# What is expected
Could you repeat every entry below word for word, leaving out the pictures?

Content revision data

------------------------------------------------------------------------

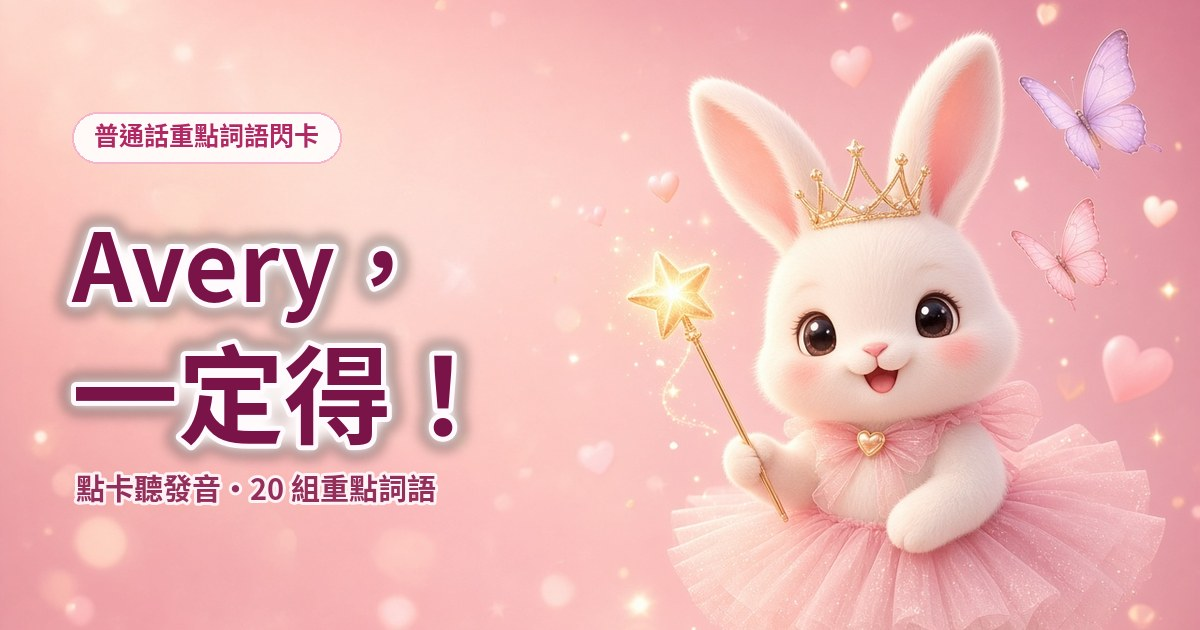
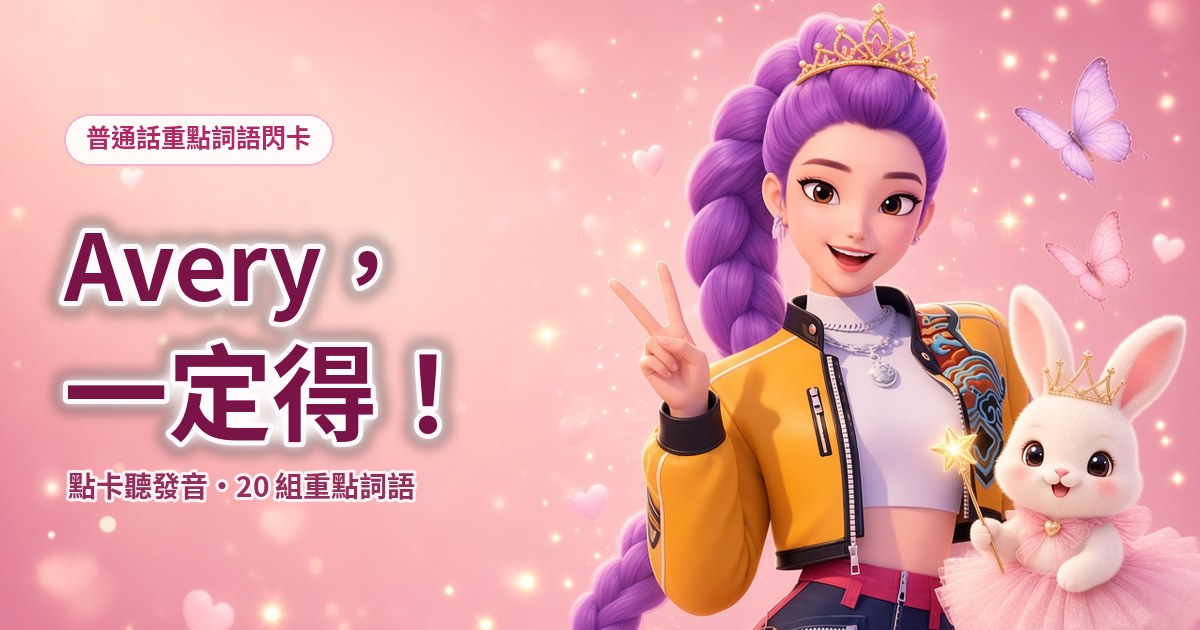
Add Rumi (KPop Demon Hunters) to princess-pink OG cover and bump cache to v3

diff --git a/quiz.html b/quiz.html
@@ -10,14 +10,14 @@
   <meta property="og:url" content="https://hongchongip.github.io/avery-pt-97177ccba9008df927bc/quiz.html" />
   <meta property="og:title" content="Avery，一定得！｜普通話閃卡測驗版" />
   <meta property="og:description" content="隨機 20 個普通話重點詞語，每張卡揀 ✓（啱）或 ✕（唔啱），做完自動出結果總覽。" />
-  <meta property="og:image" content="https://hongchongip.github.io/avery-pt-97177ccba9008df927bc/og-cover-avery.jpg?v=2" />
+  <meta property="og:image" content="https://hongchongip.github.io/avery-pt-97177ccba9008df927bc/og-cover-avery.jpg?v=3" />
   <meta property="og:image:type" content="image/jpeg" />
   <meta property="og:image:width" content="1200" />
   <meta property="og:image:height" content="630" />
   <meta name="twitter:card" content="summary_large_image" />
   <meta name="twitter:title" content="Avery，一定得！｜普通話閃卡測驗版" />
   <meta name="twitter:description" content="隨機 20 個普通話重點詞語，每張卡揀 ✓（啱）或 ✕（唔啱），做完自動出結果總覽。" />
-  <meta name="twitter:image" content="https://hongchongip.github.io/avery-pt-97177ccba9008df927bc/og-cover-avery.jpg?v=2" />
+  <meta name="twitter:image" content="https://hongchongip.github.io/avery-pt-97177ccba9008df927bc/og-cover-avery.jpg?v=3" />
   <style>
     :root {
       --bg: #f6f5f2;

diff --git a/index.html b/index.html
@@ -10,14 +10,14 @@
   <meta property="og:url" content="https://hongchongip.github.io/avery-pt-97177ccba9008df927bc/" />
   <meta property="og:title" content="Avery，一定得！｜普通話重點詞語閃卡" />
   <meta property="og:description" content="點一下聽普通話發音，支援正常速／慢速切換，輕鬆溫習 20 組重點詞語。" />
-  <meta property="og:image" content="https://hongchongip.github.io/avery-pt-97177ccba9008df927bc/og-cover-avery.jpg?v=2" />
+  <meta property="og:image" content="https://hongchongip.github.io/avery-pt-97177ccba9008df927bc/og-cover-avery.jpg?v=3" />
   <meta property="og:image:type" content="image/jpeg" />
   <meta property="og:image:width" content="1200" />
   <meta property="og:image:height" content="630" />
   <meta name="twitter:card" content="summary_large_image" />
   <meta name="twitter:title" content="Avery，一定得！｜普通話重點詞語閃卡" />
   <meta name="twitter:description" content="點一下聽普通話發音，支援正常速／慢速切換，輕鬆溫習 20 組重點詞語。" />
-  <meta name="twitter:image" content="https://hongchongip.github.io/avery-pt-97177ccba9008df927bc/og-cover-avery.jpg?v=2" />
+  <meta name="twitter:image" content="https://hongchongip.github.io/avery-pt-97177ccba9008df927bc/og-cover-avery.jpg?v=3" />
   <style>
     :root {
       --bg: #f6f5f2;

------------------------------------------------------------------------

# Answer to the exercise
Add Rumi (KPop Demon Hunters) to princess-pink OG cover and bump cache to v3

diff --git a/quiz.html b/quiz.html
@@ -10,14 +10,14 @@
   <meta property="og:url" content="https://hongchongip.github.io/avery-pt-97177ccba9008df927bc/quiz.html" />
   <meta property="og:title" content="Avery，一定得！｜普通話閃卡測驗版" />
   <meta property="og:description" content="隨機 20 個普通話重點詞語，每張卡揀 ✓（啱）或 ✕（唔啱），做完自動出結果總覽。" />
-  <meta property="og:image" content="https://hongchongip.github.io/avery-pt-97177ccba9008df927bc/og-cover-avery.jpg?v=2" />
+  <meta property="og:image" content="https://hongchongip.github.io/avery-pt-97177ccba9008df927bc/og-cover-avery.jpg?v=3" />
   <meta property="og:image:type" content="image/jpeg" />
   <meta property="og:image:width" content="1200" />
   <meta property="og:image:height" content="630" />
   <meta name="twitter:card" content="summary_large_image" />
   <meta name="twitter:title" content="Avery，一定得！｜普通話閃卡測驗版" />
   <meta name="twitter:description" content="隨機 20 個普通話重點詞語，每張卡揀 ✓（啱）或 ✕（唔啱），做完自動出結果總覽。" />
-  <meta name="twitter:image" content="https://hongchongip.github.io/avery-pt-97177ccba9008df927bc/og-cover-avery.jpg?v=2" />
+  <meta name="twitter:image" content="https://hongchongip.github.io/avery-pt-97177ccba9008df927bc/og-cover-avery.jpg?v=3" />
   <style>
     :root {
       --bg: #f6f5f2;

diff --git a/index.html b/index.html
@@ -10,14 +10,14 @@
   <meta property="og:url" content="https://hongchongip.github.io/avery-pt-97177ccba9008df927bc/" />
   <meta property="og:title" content="Avery，一定得！｜普通話重點詞語閃卡" />
   <meta property="og:description" content="點一下聽普通話發音，支援正常速／慢速切換，輕鬆溫習 20 組重點詞語。" />
-  <meta property="og:image" content="https://hongchongip.github.io/avery-pt-97177ccba9008df927bc/og-cover-avery.jpg?v=2" />
+  <meta property="og:image" content="https://hongchongip.github.io/avery-pt-97177ccba9008df927bc/og-cover-avery.jpg?v=3" />
   <meta property="og:image:type" content="image/jpeg" />
   <meta property="og:image:width" content="1200" />
   <meta property="og:image:height" content="630" />
   <meta name="twitter:card" content="summary_large_image" />
   <meta name="twitter:title" content="Avery，一定得！｜普通話重點詞語閃卡" />
   <meta name="twitter:description" content="點一下聽普通話發音，支援正常速／慢速切換，輕鬆溫習 20 組重點詞語。" />
-  <meta name="twitter:image" content="https://hongchongip.github.io/avery-pt-97177ccba9008df927bc/og-cover-avery.jpg?v=2" />
+  <meta name="twitter:image" content="https://hongchongip.github.io/avery-pt-97177ccba9008df927bc/og-cover-avery.jpg?v=3" />
   <style>
     :root {
       --bg: #f6f5f2;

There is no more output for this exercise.